The silence in the home of the late Levi Ajuonuma, General Manager, Corporate Affairs, Nigerian National Petroleum Corporation (NNPC) eerie.
“We still don’t accept that he is dead,” said a family member who refused to give his name.
At the entrance of his Omodara Estate home in Opebi, guests were thoroughly screened before they were allowed in.
The late Ajuonuma is one of the victims of the ill-fated DANA Airline flight that crashed into some residential buildings in Iju-Ishaga, Agege, Lagos.
Ms. Sarah Ajuomona, a PR official with Mobil and the second daughter of the deceased, told The Nation: “Sorry, we shall issue a press statement tomorrow (today). At the moment, this is like a dream and until we are able to confirm certain things, we are not talking to anyone.”
She added: “I am attending to you because of the civil way you approached me. If not, I would have asked that you are made to leave the same way we sent out a TV reporter who just came in and started setting up her camera. This is a very sensitive moment for us and I beg you all, media people, to please appreciate that. So, you may leave now.”
Also asked for her mother, Sarah said: “She’s upstairs sleeping. It has been very devastating and shocking for her. So, we ask her to stay upstairs for her to be stabilised until we know the actual situation of things. She can’t speak to anyone yet. But like I said, we shall issue a press statement tomorrow.”
A man, who introduced himself simply as Tony and a second cousin of the late Ajuonuma, said: “We plead with you to leave. And try not to misquote any family member please because we are not talking yet. I shall shortly be leaving for the hospital with some other family members to see if we can identify his body at the hospital where they are being taken to. But that’s about it for now.

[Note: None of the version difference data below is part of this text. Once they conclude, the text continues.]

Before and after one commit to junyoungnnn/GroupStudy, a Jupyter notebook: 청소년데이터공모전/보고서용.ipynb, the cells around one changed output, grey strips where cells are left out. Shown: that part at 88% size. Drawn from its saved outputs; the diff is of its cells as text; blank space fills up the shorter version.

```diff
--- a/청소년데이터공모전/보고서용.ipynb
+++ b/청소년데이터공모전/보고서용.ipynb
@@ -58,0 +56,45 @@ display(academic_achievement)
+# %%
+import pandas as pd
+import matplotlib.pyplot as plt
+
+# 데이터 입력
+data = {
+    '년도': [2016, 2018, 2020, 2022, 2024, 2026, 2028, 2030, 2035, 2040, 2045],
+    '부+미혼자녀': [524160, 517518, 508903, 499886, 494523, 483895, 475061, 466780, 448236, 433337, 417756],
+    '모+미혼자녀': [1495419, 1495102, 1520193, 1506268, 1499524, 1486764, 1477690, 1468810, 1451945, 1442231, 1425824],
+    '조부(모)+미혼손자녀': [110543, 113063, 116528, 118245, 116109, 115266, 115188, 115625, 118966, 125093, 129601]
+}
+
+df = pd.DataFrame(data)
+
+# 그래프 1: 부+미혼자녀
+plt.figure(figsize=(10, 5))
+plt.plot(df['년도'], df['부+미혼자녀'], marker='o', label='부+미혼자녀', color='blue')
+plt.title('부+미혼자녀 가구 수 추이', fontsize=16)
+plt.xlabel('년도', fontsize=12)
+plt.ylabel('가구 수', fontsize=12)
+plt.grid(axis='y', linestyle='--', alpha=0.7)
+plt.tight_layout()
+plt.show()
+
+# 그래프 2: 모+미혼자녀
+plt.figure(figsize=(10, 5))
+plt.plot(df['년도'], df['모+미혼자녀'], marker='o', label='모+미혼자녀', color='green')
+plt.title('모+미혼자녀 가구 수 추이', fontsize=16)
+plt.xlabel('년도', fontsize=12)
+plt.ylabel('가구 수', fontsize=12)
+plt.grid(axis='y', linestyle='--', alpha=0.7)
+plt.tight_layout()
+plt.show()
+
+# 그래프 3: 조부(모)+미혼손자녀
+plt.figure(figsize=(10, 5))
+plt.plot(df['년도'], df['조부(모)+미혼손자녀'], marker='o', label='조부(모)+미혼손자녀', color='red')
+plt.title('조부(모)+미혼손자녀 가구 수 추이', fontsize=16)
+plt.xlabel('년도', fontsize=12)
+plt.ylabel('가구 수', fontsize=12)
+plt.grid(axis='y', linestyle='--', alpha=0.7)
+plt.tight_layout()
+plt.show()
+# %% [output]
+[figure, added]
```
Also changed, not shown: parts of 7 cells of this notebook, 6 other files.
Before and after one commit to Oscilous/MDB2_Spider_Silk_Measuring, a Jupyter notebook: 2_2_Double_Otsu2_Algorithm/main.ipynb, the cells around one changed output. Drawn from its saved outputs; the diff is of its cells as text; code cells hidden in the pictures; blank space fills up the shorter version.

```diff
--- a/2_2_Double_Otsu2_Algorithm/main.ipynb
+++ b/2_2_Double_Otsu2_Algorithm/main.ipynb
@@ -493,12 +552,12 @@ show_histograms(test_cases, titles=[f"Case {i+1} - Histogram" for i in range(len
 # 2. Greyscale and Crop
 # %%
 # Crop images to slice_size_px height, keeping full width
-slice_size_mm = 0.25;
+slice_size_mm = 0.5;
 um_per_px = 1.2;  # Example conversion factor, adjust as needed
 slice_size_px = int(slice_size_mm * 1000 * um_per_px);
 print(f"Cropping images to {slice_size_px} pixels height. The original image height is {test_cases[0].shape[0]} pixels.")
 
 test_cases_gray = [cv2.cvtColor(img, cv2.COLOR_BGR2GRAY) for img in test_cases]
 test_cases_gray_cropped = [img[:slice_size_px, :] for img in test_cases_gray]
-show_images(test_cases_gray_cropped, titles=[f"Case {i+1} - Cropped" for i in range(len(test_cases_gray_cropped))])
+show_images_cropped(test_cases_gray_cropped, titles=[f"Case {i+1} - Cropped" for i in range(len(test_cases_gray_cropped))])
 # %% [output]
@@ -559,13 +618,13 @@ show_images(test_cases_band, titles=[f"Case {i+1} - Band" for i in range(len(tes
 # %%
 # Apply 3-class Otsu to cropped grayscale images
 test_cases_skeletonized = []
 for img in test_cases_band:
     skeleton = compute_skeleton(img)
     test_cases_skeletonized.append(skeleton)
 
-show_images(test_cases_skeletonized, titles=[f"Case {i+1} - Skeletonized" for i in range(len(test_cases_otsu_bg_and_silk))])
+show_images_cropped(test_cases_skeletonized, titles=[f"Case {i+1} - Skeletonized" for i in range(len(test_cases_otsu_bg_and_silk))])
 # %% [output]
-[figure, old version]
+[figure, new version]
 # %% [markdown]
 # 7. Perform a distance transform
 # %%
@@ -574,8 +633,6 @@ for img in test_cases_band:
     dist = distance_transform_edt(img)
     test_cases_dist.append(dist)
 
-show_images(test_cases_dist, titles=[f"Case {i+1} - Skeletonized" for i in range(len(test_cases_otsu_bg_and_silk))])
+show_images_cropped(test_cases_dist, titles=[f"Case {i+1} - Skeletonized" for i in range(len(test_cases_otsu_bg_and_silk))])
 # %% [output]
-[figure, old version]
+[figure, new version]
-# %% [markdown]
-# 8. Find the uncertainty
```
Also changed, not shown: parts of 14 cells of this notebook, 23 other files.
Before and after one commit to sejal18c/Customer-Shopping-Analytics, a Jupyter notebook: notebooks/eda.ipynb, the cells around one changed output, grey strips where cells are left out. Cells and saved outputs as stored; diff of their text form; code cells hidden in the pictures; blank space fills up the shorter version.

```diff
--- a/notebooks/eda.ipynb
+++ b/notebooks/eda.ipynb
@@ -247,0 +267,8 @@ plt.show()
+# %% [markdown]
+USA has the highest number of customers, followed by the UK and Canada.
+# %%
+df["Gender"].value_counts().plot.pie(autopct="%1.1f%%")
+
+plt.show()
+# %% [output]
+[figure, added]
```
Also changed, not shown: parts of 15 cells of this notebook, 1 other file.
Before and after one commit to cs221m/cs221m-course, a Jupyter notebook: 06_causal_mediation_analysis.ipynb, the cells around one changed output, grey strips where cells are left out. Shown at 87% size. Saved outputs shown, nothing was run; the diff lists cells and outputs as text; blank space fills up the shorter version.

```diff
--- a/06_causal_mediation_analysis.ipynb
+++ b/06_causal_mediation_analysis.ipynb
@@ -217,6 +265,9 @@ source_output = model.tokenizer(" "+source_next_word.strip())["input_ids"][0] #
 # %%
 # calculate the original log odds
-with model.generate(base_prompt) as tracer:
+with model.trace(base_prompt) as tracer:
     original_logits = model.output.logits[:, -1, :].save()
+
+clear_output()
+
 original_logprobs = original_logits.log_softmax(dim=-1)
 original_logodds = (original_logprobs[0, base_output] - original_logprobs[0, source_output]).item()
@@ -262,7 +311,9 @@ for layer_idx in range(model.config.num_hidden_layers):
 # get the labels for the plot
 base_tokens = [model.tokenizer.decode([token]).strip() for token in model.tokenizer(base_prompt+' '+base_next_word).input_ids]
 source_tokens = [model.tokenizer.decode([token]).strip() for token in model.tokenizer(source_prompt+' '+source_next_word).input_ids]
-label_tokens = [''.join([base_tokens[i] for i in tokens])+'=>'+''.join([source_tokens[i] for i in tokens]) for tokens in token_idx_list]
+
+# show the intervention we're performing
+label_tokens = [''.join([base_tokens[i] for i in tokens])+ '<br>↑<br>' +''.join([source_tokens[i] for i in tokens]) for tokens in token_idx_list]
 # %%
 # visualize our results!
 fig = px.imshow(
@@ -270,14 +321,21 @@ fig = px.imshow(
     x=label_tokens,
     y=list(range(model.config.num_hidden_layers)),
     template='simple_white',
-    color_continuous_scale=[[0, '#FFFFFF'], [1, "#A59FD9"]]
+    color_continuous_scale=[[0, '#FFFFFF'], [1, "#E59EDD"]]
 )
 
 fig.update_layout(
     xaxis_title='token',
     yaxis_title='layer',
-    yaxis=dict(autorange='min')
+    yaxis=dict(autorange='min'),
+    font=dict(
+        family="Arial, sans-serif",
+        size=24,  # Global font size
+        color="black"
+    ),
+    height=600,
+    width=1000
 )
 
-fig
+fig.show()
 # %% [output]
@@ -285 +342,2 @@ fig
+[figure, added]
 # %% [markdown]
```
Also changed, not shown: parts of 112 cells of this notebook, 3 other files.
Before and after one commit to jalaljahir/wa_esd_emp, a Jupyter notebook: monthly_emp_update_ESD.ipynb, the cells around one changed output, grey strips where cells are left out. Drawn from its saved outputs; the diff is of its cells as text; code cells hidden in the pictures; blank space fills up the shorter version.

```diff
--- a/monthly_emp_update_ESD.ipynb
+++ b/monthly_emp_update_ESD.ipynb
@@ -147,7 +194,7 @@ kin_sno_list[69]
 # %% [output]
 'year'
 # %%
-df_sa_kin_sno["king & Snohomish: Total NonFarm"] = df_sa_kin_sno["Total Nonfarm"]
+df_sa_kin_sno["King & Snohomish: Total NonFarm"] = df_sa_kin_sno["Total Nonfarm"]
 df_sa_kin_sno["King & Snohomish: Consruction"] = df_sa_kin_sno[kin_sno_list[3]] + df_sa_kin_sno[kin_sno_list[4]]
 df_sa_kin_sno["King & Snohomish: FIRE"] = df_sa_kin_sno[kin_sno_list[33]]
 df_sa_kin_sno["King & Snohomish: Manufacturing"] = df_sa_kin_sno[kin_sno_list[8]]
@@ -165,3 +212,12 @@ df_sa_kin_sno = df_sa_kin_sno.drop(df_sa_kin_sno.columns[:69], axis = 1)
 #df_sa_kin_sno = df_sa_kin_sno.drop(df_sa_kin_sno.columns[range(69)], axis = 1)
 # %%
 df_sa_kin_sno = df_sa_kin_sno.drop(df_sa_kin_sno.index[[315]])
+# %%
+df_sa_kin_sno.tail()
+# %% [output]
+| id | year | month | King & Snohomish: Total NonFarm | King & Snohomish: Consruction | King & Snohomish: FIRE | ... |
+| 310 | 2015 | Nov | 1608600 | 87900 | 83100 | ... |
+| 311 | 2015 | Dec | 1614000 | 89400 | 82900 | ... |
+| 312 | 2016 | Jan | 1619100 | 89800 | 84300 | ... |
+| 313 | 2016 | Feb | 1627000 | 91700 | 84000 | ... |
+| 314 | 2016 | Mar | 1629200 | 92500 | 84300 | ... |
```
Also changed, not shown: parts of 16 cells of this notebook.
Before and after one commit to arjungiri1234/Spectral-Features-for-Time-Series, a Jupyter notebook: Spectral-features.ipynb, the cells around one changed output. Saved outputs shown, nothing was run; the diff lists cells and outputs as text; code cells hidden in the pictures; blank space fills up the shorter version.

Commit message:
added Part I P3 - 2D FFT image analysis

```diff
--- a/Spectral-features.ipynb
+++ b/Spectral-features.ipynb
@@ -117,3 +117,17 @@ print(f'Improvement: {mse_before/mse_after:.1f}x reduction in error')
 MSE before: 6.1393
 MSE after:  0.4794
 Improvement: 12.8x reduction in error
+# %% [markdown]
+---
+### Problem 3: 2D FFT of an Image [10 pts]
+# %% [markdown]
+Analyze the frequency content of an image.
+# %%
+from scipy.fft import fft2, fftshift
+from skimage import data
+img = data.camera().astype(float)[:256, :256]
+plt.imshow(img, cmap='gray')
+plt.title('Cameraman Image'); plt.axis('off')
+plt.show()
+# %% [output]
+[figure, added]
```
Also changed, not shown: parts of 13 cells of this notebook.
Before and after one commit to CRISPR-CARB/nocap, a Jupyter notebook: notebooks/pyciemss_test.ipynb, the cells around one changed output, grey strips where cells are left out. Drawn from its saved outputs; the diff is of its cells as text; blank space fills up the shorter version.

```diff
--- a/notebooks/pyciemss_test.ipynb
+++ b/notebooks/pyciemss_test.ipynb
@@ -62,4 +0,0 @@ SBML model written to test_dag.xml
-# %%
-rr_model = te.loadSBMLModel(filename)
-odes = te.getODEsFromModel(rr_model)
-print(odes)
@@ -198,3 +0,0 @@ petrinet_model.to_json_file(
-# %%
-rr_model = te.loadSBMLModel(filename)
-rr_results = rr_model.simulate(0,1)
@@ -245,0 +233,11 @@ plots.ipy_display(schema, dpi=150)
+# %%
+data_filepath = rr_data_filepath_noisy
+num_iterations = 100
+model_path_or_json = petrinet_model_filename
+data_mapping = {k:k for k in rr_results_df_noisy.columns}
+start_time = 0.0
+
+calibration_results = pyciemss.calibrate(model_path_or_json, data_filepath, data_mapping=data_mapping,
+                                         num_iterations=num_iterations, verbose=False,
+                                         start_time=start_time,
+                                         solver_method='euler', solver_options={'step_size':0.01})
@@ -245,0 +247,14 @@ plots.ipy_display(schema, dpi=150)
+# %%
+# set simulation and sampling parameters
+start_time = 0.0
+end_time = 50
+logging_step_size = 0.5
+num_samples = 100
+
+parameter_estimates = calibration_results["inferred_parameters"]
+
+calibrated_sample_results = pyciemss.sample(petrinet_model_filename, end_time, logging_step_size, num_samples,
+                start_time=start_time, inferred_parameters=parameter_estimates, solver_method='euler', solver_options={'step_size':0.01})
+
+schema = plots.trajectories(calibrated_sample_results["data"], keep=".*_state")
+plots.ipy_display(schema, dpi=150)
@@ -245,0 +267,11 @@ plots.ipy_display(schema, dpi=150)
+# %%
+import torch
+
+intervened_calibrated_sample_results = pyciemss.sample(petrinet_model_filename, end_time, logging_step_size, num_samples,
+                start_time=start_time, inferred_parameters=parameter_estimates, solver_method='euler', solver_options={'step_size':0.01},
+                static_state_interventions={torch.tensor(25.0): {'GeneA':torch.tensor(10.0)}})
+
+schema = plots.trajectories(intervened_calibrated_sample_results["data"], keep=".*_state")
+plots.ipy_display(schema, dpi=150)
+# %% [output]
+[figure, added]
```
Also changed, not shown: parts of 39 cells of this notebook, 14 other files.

We are not admitting journalists into the house for now.”
On the flower-laden terrace of the house sat a few people looking forlorn and talking in hushed tones. The patio, decked with various sizes of flower pots and palm trees, has two sets of canopies. Under the fixed awning shelter to the left of the entrance sat a few guests on cane seats. And the one in the middle of the yard, has white set of plastic chairs.
In front of the chairs, a black table covered with red silky clothe, had the picture of the late Ajuomona placed on it with a condolence register in which about forty-eight people had signed in, at the time The Nation reporter scanned through the pages.
Also inside the dark-lit living room sat a handful of women, but no reporter was allowed beyond the porch. Some members of his church, Mountain of Fire and Miracles Ministries (MFM) came in a white Toyota Hiace bus with number plate DA 178 MUS. None of them was willing to speak with reporters.
By 2.12pm, Tony and about three men drove off in a maroon-coloured vehicle to visit the hospital to see if they could identify the remains of the late Ajuonuma.
*Culled from The Nation online.*